Zoom users have been alerted to a brand new threat which all begins with them receiving a single message. Security experts at Google's Project Zero
Zoom users have been alerted to a brand new threat which all begins with them receiving a single message. Security experts at Google’s Project Zero team has discovered a new Zoom bug where a specially crafted – and compromised – message is sent by hackers to an innocent victim. This one single Zoom chat can lead to bad actors executing malicious code on a victim’s machine as well as launching spyware and malware attacks.
Most worrying of all, this Zoom attack doesn’t even require any interaction from the victim.
The vulnerability can be exposed as long as a bad actor is able to send a Zoom message to its intended victim.
The threat was highlighted by Google Project Zero security researcher Ivan Fratric, who in a post online said: “This report describes a vulnerability chain that enables a malicious user to compromise another user over Zoom chat. User interaction is not required for a successful attack. The only ability an attacker needs is to be able to send messages to the victim over Zoom chat over XMPP protocol.”
Zoom has labelled this flaw a ‘high’ severity threat, giving it an 8.1 score out of 10 using the Common Vulnerability Scoring System (CVSS) model.
The flaw affects all versions of Zoom, but thankfully there’s a way you can keep yourself safe today.
You simply need to download the latest update for Zoom which is version 5.10.0.
Anyone that uses Zoom on Windows, Android, iOS, macOS or Linux needs to update their app right away.
Advising users about the danger, Ray Walsh – a digital privacy expert at ProPrivacy – said: “Unlike phishing attacks, for example, that require the victim to make a mistake, this remote code execution vulnerability can be carried out completely independently by hackers.
“The only saving grace is that this attack is fairly technical, making it less likely to be regularly exploited in the wild.

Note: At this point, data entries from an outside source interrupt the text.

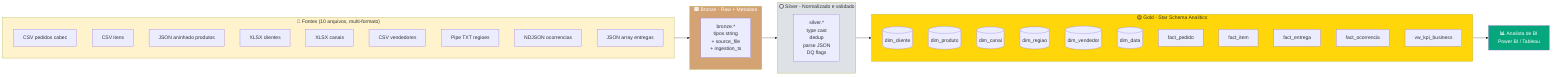
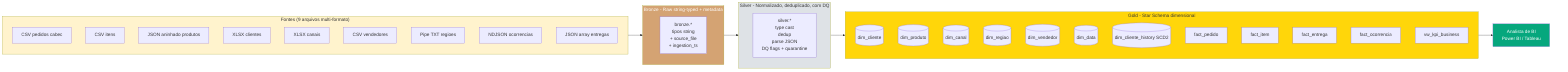
flowchart LR
-     subgraph SRC["📁 Fontes (10 arquivos, multi-formato)"]
+     subgraph SRC["Fontes (9 arquivos multi-formato)"]
        S1[CSV pedidos cabec]
        S2[CSV itens]
        S3[JSON aninhado produtos]
        S4[XLSX clientes]
        S5[XLSX canais]
        S6[CSV vendedores]
        S7[Pipe TXT regioes]
        S8[NDJSON ocorrencias]
        S9[JSON array entregas]
    end

-     subgraph BRZ["🟫 Bronze - Raw + Metadata"]
+     subgraph BRZ["Bronze - Raw string-typed + metadata"]
        B[bronze.*<br/>tipos string<br/>+ source_file<br/>+ ingestion_ts]
    end

-     subgraph SLV["⚪ Silver - Normalizado e validado"]
-         SL[silver.*<br/>type cast<br/>dedup<br/>parse JSON<br/>DQ flags]
+     subgraph SLV["Silver - Normalizado, deduplicado, com DQ"]
+         SL[silver.*<br/>type cast<br/>dedup<br/>parse JSON<br/>DQ flags + quarantine]
    end

-     subgraph GLD["🟡 Gold - Star Schema Analitico"]
+     subgraph GLD["Gold - Star Schema dimensional"]
        D1[(dim_cliente)]
        D2[(dim_produto)]
        D3[(dim_canal)]
        D4[(dim_regiao)]
        D5[(dim_vendedor)]
        D6[(dim_data)]
+         D7[(dim_cliente_history SCD2)]
        F1[fact_pedido]
        F2[fact_item]
        F3[fact_entrega]
        F4[fact_ocorrencia]
        V[vw_kpi_business]
    end

    SRC --> BRZ --> SLV --> GLD
-     GLD --> BI[📊 Analista de BI<br/>Power BI / Tableau]
+     GLD --> BI[Analista de BI<br/>Power BI / Tableau]

    style SRC fill:#fff3cd
    style BRZ fill:#d4a373,color:#fff
    style SLV fill:#dee2e6
    style GLD fill:#ffd60a
    style BI fill:#06a77d,color:#fff
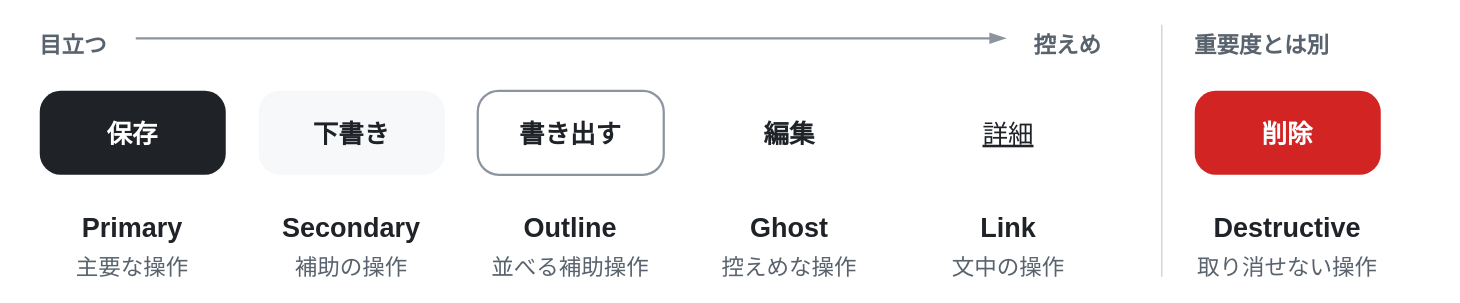
Above: docs/diagrams/button-hierarchy.drawio in ISSEI51/flow-design (draw.io), before the change. Source tidied: cells renumbered, new cells numbered last; positions are measured from the earlier drawing's top-left corner, leaving out a move shared by most shapes. Both pictures are drawn from the tidied source at 150%, with x=0, y=0 at pixel (24, 24).
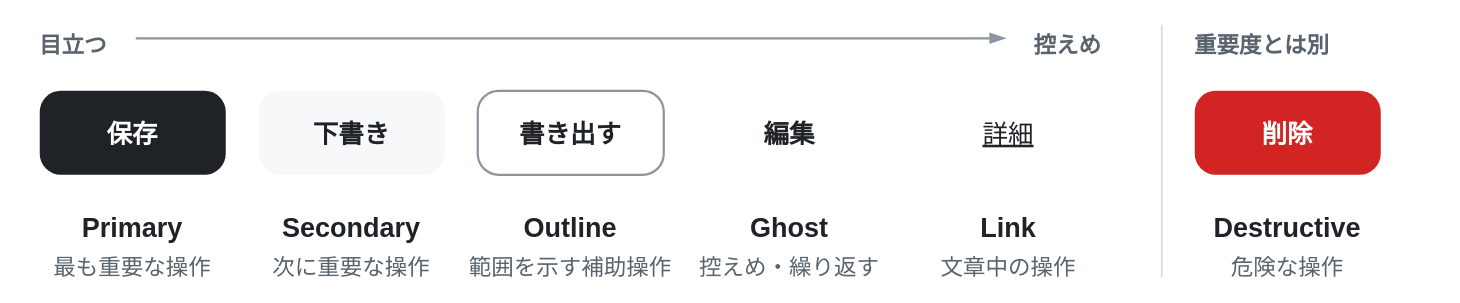
After the change.

Change to the diagram source:
```diff
@@
-    <mxCell id="8" value="主要な操作" style="text;html=0;whiteSpace=nowrap;align=center;verticalAlign=top;spacing=0;fontFamily=Helvetica;fontSize=15;fontColor=light-dark(#59636E,#9198A1);fontStyle=0;" parent="1" vertex="1">
+    <mxCell id="8" value="最も重要な操作" style="text;html=0;whiteSpace=nowrap;align=center;verticalAlign=top;spacing=0;fontFamily=Helvetica;fontSize=15;fontColor=light-dark(#59636E,#9198A1);fontStyle=0;" parent="1" vertex="1">
       <mxGeometry y="148" width="144" height="20" as="geometry" />
     </mxCell>
@@
-    <mxCell id="12" value="補助の操作" style="text;html=0;whiteSpace=nowrap;align=center;verticalAlign=top;spacing=0;fontFamily=Helvetica;fontSize=15;fontColor=light-dark(#59636E,#9198A1);fontStyle=0;" parent="1" vertex="1">
+    <mxCell id="12" value="次に重要な操作" style="text;html=0;whiteSpace=nowrap;align=center;verticalAlign=top;spacing=0;fontFamily=Helvetica;fontSize=15;fontColor=light-dark(#59636E,#9198A1);fontStyle=0;" parent="1" vertex="1">
       <mxGeometry x="146" y="148" width="144" height="20" as="geometry" />
     </mxCell>
@@
-    <mxCell id="16" value="並べる補助操作" style="text;html=0;whiteSpace=nowrap;align=center;verticalAlign=top;spacing=0;fontFamily=Helvetica;fontSize=15;fontColor=light-dark(#59636E,#9198A1);fontStyle=0;" parent="1" vertex="1">
+    <mxCell id="16" value="範囲を示す補助操作" style="text;html=0;whiteSpace=nowrap;align=center;verticalAlign=top;spacing=0;fontFamily=Helvetica;fontSize=15;fontColor=light-dark(#59636E,#9198A1);fontStyle=0;" parent="1" vertex="1">
       <mxGeometry x="292" y="148" width="144" height="20" as="geometry" />
     </mxCell>
@@
-    <mxCell id="19" value="控えめな操作" style="text;html=0;whiteSpace=nowrap;align=center;verticalAlign=top;spacing=0;fontFamily=Helvetica;fontSize=15;fontColor=light-dark(#59636E,#9198A1);fontStyle=0;" parent="1" vertex="1">
+    <mxCell id="19" value="控えめ・繰り返す" style="text;html=0;whiteSpace=nowrap;align=center;verticalAlign=top;spacing=0;fontFamily=Helvetica;fontSize=15;fontColor=light-dark(#59636E,#9198A1);fontStyle=0;" parent="1" vertex="1">
       <mxGeometry x="438" y="148" width="144" height="20" as="geometry" />
     </mxCell>
@@
-    <mxCell id="22" value="文中の操作" style="text;html=0;whiteSpace=nowrap;align=center;verticalAlign=top;spacing=0;fontFamily=Helvetica;fontSize=15;fontColor=light-dark(#59636E,#9198A1);fontStyle=0;" parent="1" vertex="1">
+    <mxCell id="22" value="文章中の操作" style="text;html=0;whiteSpace=nowrap;align=center;verticalAlign=top;spacing=0;fontFamily=Helvetica;fontSize=15;fontColor=light-dark(#59636E,#9198A1);fontStyle=0;" parent="1" vertex="1">
       <mxGeometry x="584" y="148" width="144" height="20" as="geometry" />
     </mxCell>
@@
-    <mxCell id="28" value="取り消せない操作" style="text;html=0;whiteSpace=nowrap;align=center;verticalAlign=top;spacing=0;fontFamily=Helvetica;fontSize=15;fontColor=light-dark(#59636E,#9198A1);fontStyle=0;" parent="1" vertex="1">
+    <mxCell id="28" value="危険な操作" style="text;html=0;whiteSpace=nowrap;align=center;verticalAlign=top;spacing=0;fontFamily=Helvetica;fontSize=15;fontColor=light-dark(#59636E,#9198A1);fontStyle=0;" parent="1" vertex="1">
       <mxGeometry x="760" y="148" width="164" height="20" as="geometry" />
     </mxCell>
```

That said, this is a serious enough flaw to warrant immediate patching by all Zoom users.”